A condominium board’s greatest strength is the diversity of its members. That being said, sometimes it is this collection of personalities that can result in challenges to the smooth functioning of the group.
Differences of opinion, if not carefully managed, can result in arguments ─ and that is never productive. There are guidelines you can put into practice to steer the board toward an environment that is respectful and gets the job done.
- Check your emotions at the door.
Often the people that step up to volunteer on a condo board are those that are passionate about the community. That is a positive trait. But board members must keep in mind that their meetings are business meetings. And business meetings are not places in which to display emotion. It is important to focus on an environment that is as professional as possible. Board members should present motions which should be seconded by another. Rather than a long dissertation on a specific topic, members of the board should provide constructive input. Conducting meetings in a business-minded forum will help keep emotions under control, and a more productive exchanges of ideas and interactions will result. A property manager can help guide those of your board members who may be unfamiliar with the recognized procedural fundamentals of meetings.
- Stick to time limits.

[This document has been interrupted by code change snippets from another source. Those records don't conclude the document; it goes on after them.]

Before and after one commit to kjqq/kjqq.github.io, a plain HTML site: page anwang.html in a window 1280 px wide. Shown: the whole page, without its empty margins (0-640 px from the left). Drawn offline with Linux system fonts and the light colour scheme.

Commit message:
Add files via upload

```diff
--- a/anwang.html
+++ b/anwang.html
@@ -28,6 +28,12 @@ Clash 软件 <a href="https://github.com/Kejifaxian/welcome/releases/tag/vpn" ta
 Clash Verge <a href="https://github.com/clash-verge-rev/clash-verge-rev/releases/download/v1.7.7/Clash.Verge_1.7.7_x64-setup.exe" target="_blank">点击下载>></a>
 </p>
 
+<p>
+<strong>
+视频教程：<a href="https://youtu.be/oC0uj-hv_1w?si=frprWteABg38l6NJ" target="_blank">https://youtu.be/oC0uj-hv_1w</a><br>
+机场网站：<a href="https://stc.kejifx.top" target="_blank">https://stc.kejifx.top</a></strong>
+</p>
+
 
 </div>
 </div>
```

Nobody wants to endure a three-hour meeting. Even the most dedicated board member wants to accomplish the tasks within a reasonable time-frame. Often the quality of the decisions made diminishes the longer a meeting goes on. Meetings should be concluded in less than two hours. If they can be kept to one hour, that’s even better. To keep meetings moving forward as they should it is important to assign a time limit to each agenda item. You may not always achieve your planned time goal, but having a limit set for each agenda topic will greatly improve the flow of the meeting and help prevent meeting fatigue – and the frustration that accompanies it.
- Respect is mandatory.
Sometimes people have to let their frustrations out. It’s not unreasonable behavior, but rather human. However a board meeting isn’t the appropriate venue to vent. It is important that fellow board members are empowered to keep each another accountable if someone gets carried away on a tangent. Speaking up is an effective way stop unacceptable behavior quickly. Always remember that respect is the expectation and convey this clearly. The offending board member should be thanked for his or her passion on the topic, but advised that a board meeting may not be the proper place to express this.
- Adhere to a code of conduct.
All board members should be familiar with, and abide by, a code of conduct. Everyone must clearly understand the rules of acceptable behaviour during a meeting. A lack of courtesy and disrespectful attitudes should not be tolerated anywhere, but it is especially important to forbid it in a board situation. The board meeting is a business setting. All members should consider their time meeting to be with the board to be the same as if they were in a meeting with their colleagues at their place of employment. If your board doesn’t currently have a code of conduct in place, a professional property management company can help you create one.
- Be a good listener.
When people feel they are being heard it brings them together. All board members should actively listen to each other – and to the residents of the community as well. Listen actively, and respond with a summary that affirms what you heard from the person. You may not always agree, but listening to what others have to say is compulsory.
It is essential that your board operate as a unified body despite the different personalities involved. Use these five easy tips to help your board members function professionally, efficiently and with a positive dynamic. For more insight into how condominium boards operate effectively, contact FirstService Residential
Wednesday December 14, 2016